**** INFORMATION

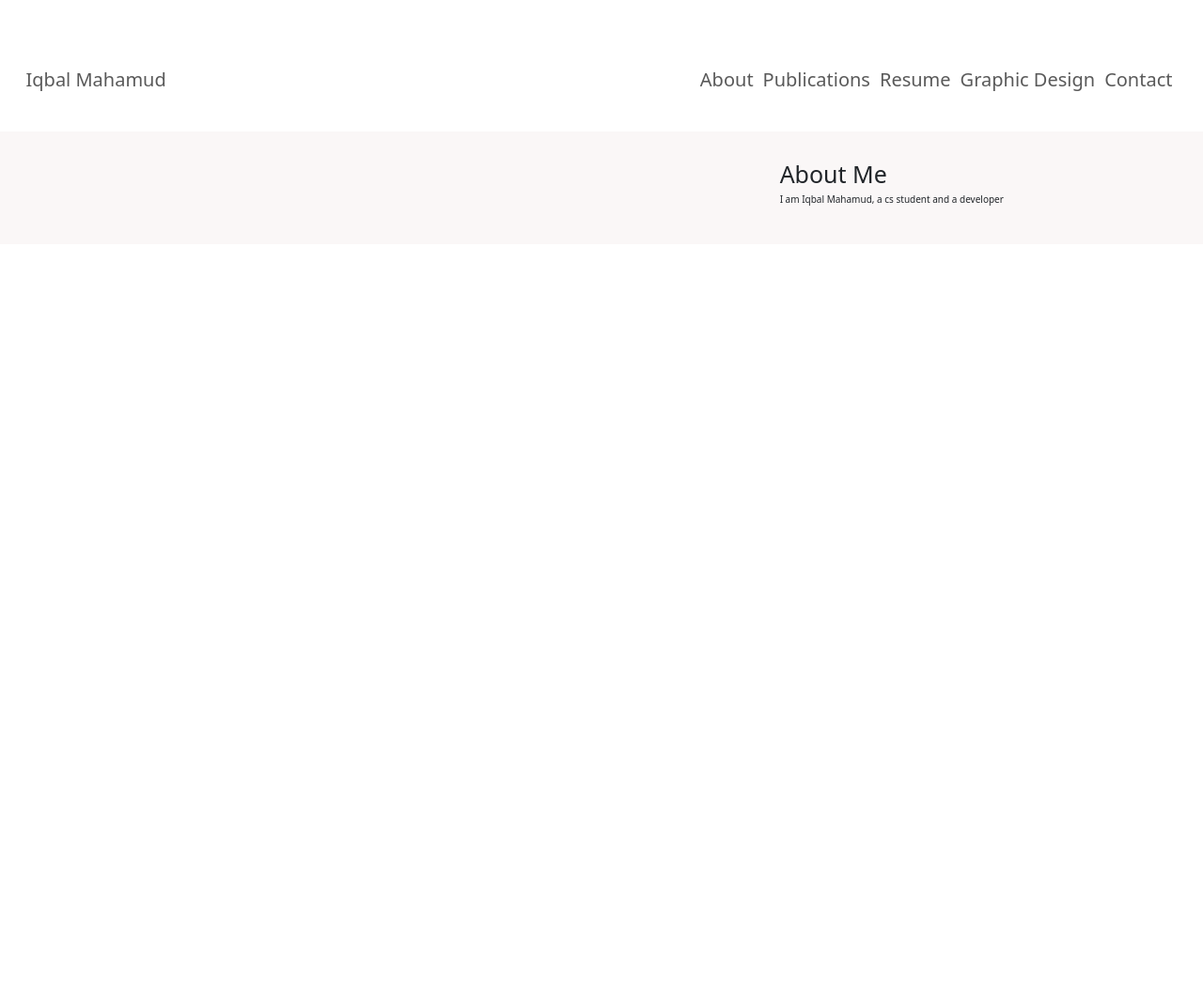
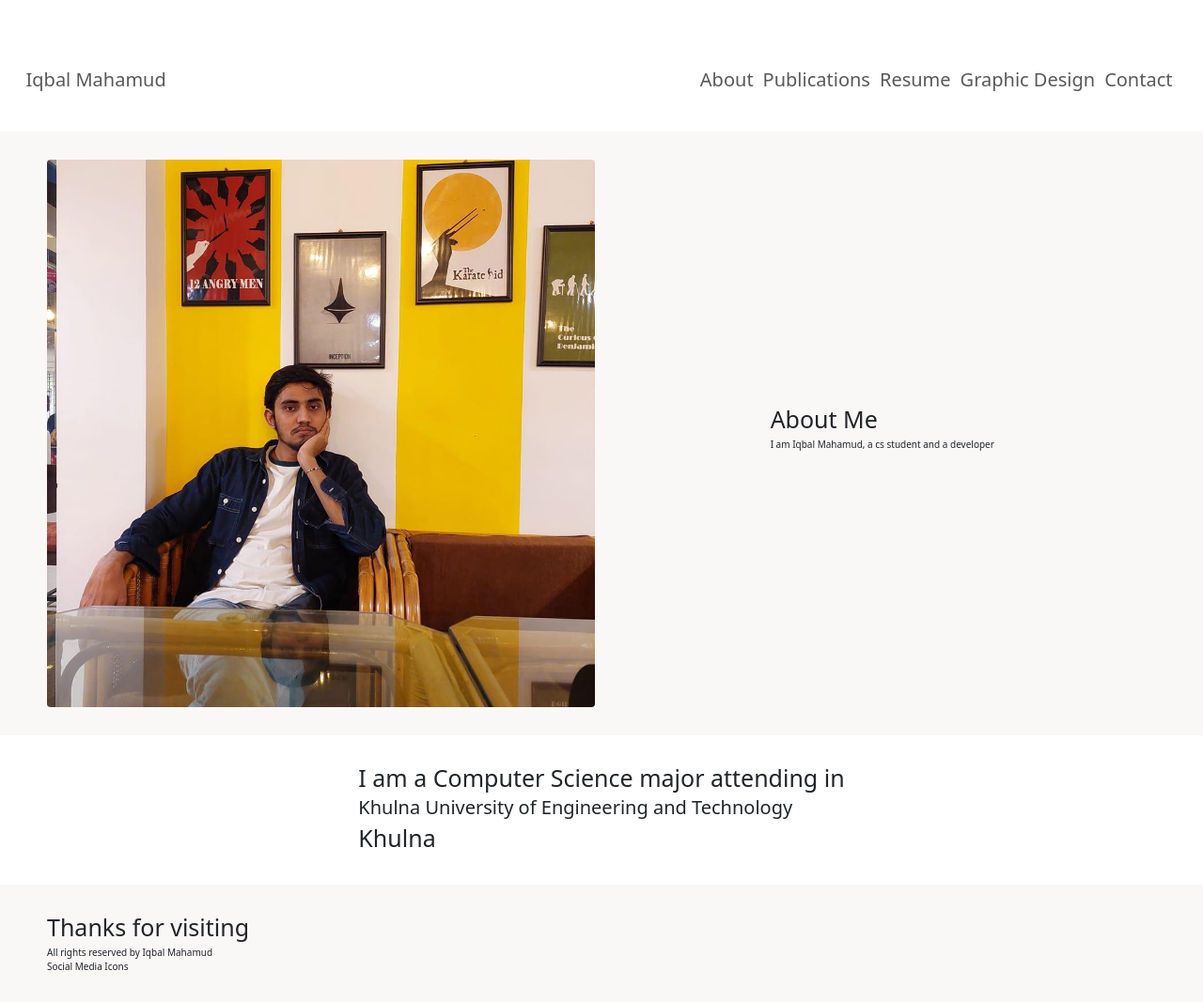
Before and after one commit to iq-bal/portfolio, a plain HTML site: page index.html in a window 1280 px wide. Shown: the whole page at 94% size. Before the commit the page ends 800 px from the top, so only its background shows below. Drawn offline with nearby package versions, Linux system fonts and the light colour scheme.

Commit message:
basic template for footer and body -have to work on details -layout is working fine

```diff
--- a/index.html
+++ b/index.html
@@ -10,7 +10,7 @@
     />
     <script src="https://cdn.jsdelivr.net/npm/@popperjs/core@2.11.6/dist/umd/popper.min.js"></script>
     <script src="https://cdn.jsdelivr.net/npm/bootstrap@5.3.2/dist/js/bootstrap.bundle.min.js"></script>
-    <link rel="stylesheet" href="style.css">
+    <link rel="stylesheet" href="style.css" />
   </head>
   <body>
     <header>
@@ -49,10 +49,13 @@
     <section class="profile-picture">
       <div class="row">
         <div class="col">
-                <img src="assets/iqbal.jpg" alt="" class="img-fluid rounded">
+          <img src="assets/iqbal.jpg" alt="" class="img-fluid rounded" />
         </div>
-            <div class="col" style="display: flex;justify-content: center; align-items: center;">
-                <div style="padding-left: 2rem;">
+        <div
+          class="col"
+          style="display: flex; justify-content: center; align-items: center"
+        >
+          <div>
             <h1>About Me</h1>
             <p>I am Iqbal Mahamud, a cs student and a developer</p>
           </div>
@@ -60,5 +63,19 @@
       </div>
     </section>
 
+    <section class="profile-picture" style="background-color: white; display: flex; justify-content: center; align-items: center;">
+      <div>
+        <h1>I am a Computer Science major attending in</h1>
+        <h2>Khulna University of Engineering and Technology</h2>
+        <h1>Khulna</h1>
+      </div>
+    </section>
+
+    <footer class="profile-picture">
+      <h1>Thanks for visiting</h1>
+      <span>All rights reserved by Iqbal Mahamud</span>
+      <div>Social Media Icons</div>
+    </footer>
+
   </body>
 </html>
```
Also changed, not shown: assets/iqbal.jpg (added), style.css (line endings or trailing spaces). Lines whose indentation alone changed are shown as unchanged.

********

__THE TASK__
Copy, from the material, each line that holds the string "stylesheet".

__RESPONSE TO THIS EXERCISE__
-    <link rel="stylesheet" href="style.css">
+    <link rel="stylesheet" href="style.css" />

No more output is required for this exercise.